Officials locked down Payson High School and Rim Country Middle School Tuesday morning when a man with a gun was spotted on the high school campus.
A cafeteria employee reportedly saw the man, in his 40s, dressed in all black walking from the Wilson Dome parking lot, though a back gate and onto school grounds, a semiautomatic handgun holstered to his hip.
School officials called police and officers circled the school off West Longhorn Road, setting up a mobile command in the school’s west parking lot.
As the PPD worked with school officials, the man in question overheard a description of the suspect and realized it was of him. Turns out, Gila County Probation Officer Dan McKeen was on campus to give a talk to Devon Wells’ class. She was expecting him.

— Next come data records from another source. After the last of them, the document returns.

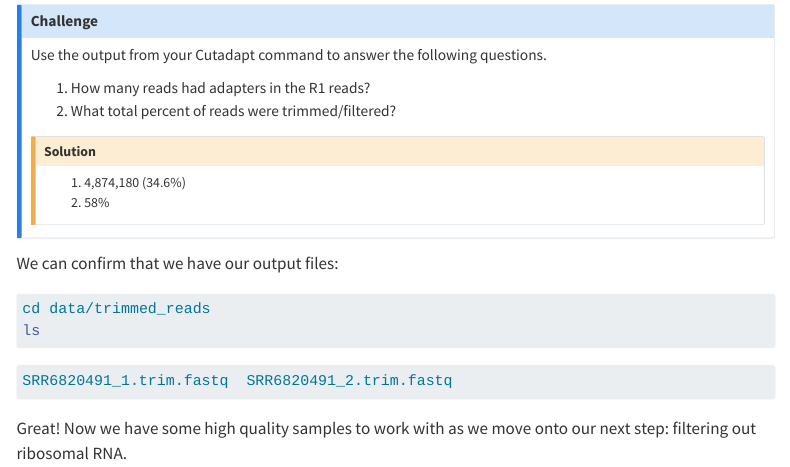
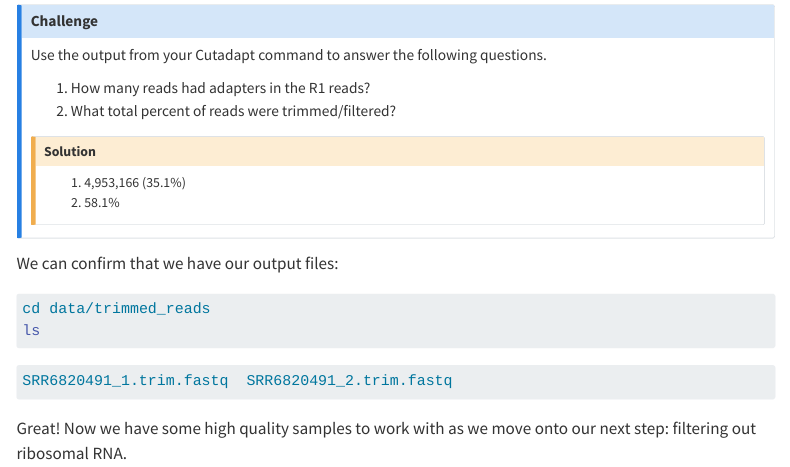
Before and after one commit to Cloud-SPAN/metatranscriptomics, a Quarto document (docs/lesson03-qc-pre-processing/02-QC-raw-reads.qmd): the page in a window 1100 px wide, from 14480 px down. Rendered offline with R 4.5, knitr and Pandoc in place of Quarto, with nearby package versions; menus at the side of the page are left out; long lines of code are wrapped.

Commit message:
corrected challenge answer

```diff
--- a/docs/lesson03-qc-pre-processing/02-QC-raw-reads.qmd
+++ b/docs/lesson03-qc-pre-processing/02-QC-raw-reads.qmd
@@ -551,8 +551,8 @@ Use the output from your Cutadapt command to answer the following questions.
 ::: {.callout-caution collapse="true"}
 ## Solution
 
-1.  4,874,180 (34.6%)
-2.  58%
+1.  4,953,166 (35.1%)
+2.  58.1%
 :::
 ::::
 
```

Police Chief Don Engler could not say if McKeen had checked in with the front office, but no one he was working with from the school knew McKeen was on campus.

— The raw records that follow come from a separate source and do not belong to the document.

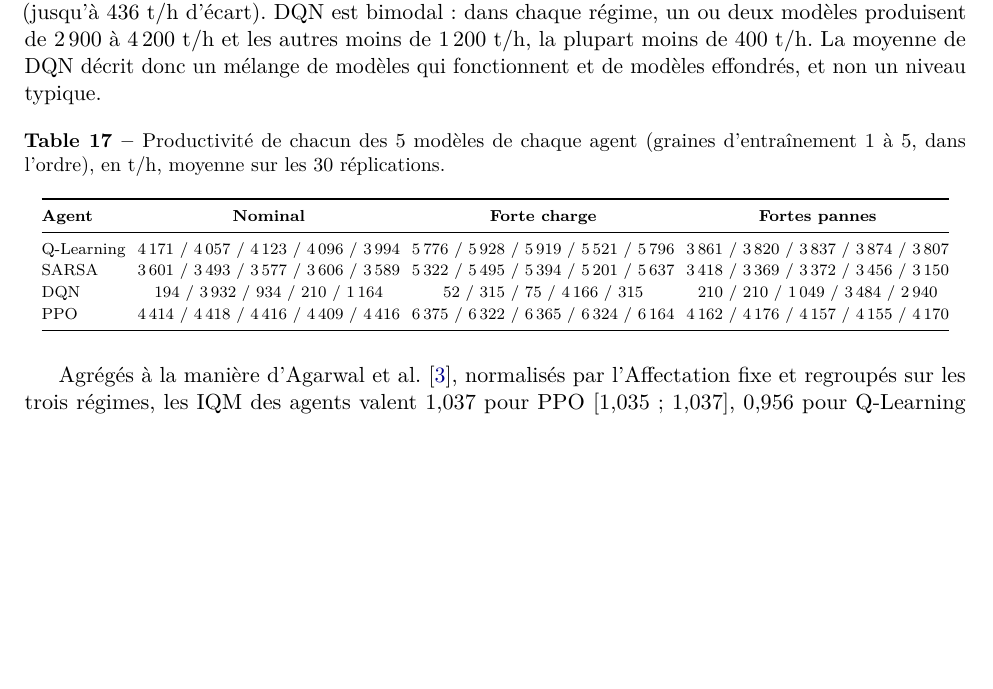
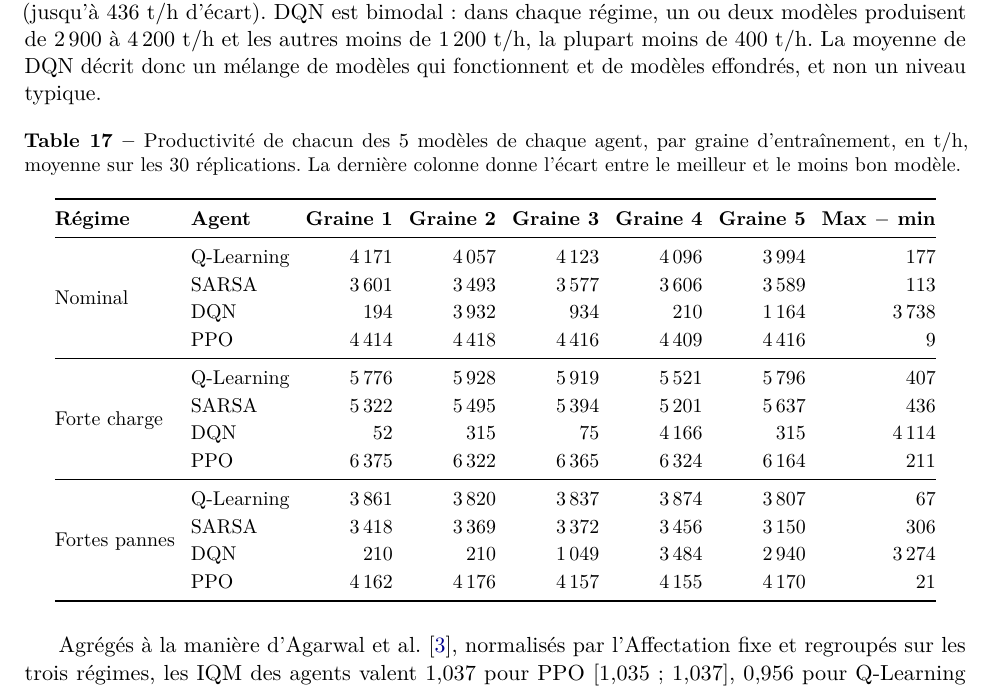
Before and after one commit to Juan-Lucas/memoire-master-rl-logistique, a LaTeX paper (reports/article/RL_article_FR_v3.tex): part of page 31 of 41, cut so that both start at the same text, the shorter picture padded with empty space. Compiled offline with pdfLaTeX.

Commit message:
Tableau tab:runs (T17) restructuré dans les deux versions : une colonne par graine d'entraînement, régimes en groupes de lignes, écart max − min (remarque de la directrice)

```diff
--- a/reports/article/RL_article_FR_v3.tex
+++ b/reports/article/RL_article_FR_v3.tex
@@ -1394,18 +1394,28 @@ Ces comparaisons portent sur la performance attendue de chaque algorithme : pour
 
 \begin{table}[H]
 \centering
-\caption{Productivité de chacun des 5 modèles de chaque agent (graines d'entraînement 1 à 5, dans l'ordre), en t/h, moyenne sur les 30 réplications.}
+\caption{Productivité de chacun des 5 modèles de chaque agent, par graine d'entraînement, en t/h, moyenne sur les 30 réplications. La dernière colonne donne l'écart entre le meilleur et le moins bon modèle.}
 \label{tab:runs}
-\scriptsize
-\setlength{\tabcolsep}{3pt}
-\begin{tabular}{@{}lccc@{}}
-\toprule
-\textbf{Agent} & \textbf{Nominal} & \textbf{Forte charge} & \textbf{Fortes pannes} \\
-\midrule
-Q-Learning & 4\,171 / 4\,057 / 4\,123 / 4\,096 / 3\,994 & 5\,776 / 5\,928 / 5\,919 / 5\,521 / 5\,796 & 3\,861 / 3\,820 / 3\,837 / 3\,874 / 3\,807 \\
-SARSA      & 3\,601 / 3\,493 / 3\,577 / 3\,606 / 3\,589 & 5\,322 / 5\,495 / 5\,394 / 5\,201 / 5\,637 & 3\,418 / 3\,369 / 3\,372 / 3\,456 / 3\,150 \\
-DQN        & 194 / 3\,932 / 934 / 210 / 1\,164 & 52 / 315 / 75 / 4\,166 / 315 & 210 / 210 / 1\,049 / 3\,484 / 2\,940 \\
-PPO        & 4\,414 / 4\,418 / 4\,416 / 4\,409 / 4\,416 & 6\,375 / 6\,322 / 6\,365 / 6\,324 / 6\,164 & 4\,162 / 4\,176 / 4\,157 / 4\,155 / 4\,170 \\
+\small
+\setlength{\tabcolsep}{4pt}
+\begin{tabular}{@{}llrrrrrr@{}}
+\toprule
+\textbf{Régime} & \textbf{Agent} & \textbf{Graine 1} & \textbf{Graine 2} & \textbf{Graine 3} & \textbf{Graine 4} & \textbf{Graine 5} & \textbf{Max $-$ min} \\
+\midrule
+\multirow{4}{*}{Nominal} & Q-Learning & 4\,171 & 4\,057 & 4\,123 & 4\,096 & 3\,994 & 177 \\
+ & SARSA & 3\,601 & 3\,493 & 3\,577 & 3\,606 & 3\,589 & 113 \\
+ & DQN & 194 & 3\,932 & 934 & 210 & 1\,164 & 3\,738 \\
+ & PPO & 4\,414 & 4\,418 & 4\,416 & 4\,409 & 4\,416 & 9 \\
+\midrule
+\multirow{4}{*}{Forte charge} & Q-Learning & 5\,776 & 5\,928 & 5\,919 & 5\,521 & 5\,796 & 407 \\
+ & SARSA & 5\,322 & 5\,495 & 5\,394 & 5\,201 & 5\,637 & 436 \\
+ & DQN & 52 & 315 & 75 & 4\,166 & 315 & 4\,114 \\
+ & PPO & 6\,375 & 6\,322 & 6\,365 & 6\,324 & 6\,164 & 211 \\
+\midrule
+\multirow{4}{*}{Fortes pannes} & Q-Learning & 3\,861 & 3\,820 & 3\,837 & 3\,874 & 3\,807 & 67 \\
+ & SARSA & 3\,418 & 3\,369 & 3\,372 & 3\,456 & 3\,150 & 306 \\
+ & DQN & 210 & 210 & 1\,049 & 3\,484 & 2\,940 & 3\,274 \\
+ & PPO & 4\,162 & 4\,176 & 4\,157 & 4\,155 & 4\,170 & 21 \\
 \bottomrule
 \end{tabular}
 \end{table}
```
Also changed, not shown: reports/article/RL_article.tex (+21 -11 lines), reports/article/RL_article.pdf, reports/article/RL_article_FR_v3.pdf.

Police had the cafeteria worker verify McKeen was the right man then lifted the lockdown at 9:20 a.m.
Engler and Interim Superintendent Johnny Ketchem both praised students and staff for following protocol.
“They did a very good job. Obviously it is quite an undertaking to get an entire school locked down,” Engler said.
The district regularly holds practice lockdowns and most students and staff did not know it was the real thing. They huddled quietly in the classrooms as they had practiced.
There were no officers at the high school at the time of the call. PHS lost its school resource officer two years ago when a state grant ended.
A separate grant currently funds Officer Rory Vaughn at the middle and elementary schools. Engler said the town is applying for a grant that would put an officer back at the high school next year.
On the legislative front, one lawmaker has revived a proposal to arm teachers in the classroom. Republican Rep. David Stevens (R-Sierra Vista) is sponsoring House Bill 2412 to require schools to let teachers bring guns to school if they finish 24 hours of training on handling and storage and various scenarios and dealing with an active shooter. Attorney General Tom Horne supports the measure.
Stevens sponsored a similar bill last year, but it never received a hearing.
A separate gun bill, however, did make its way through the Senate last year. Sponsored by then-Republican Sen. Rich Crandall of Mesa, it would have armed only teachers in rural schools. It died in the House.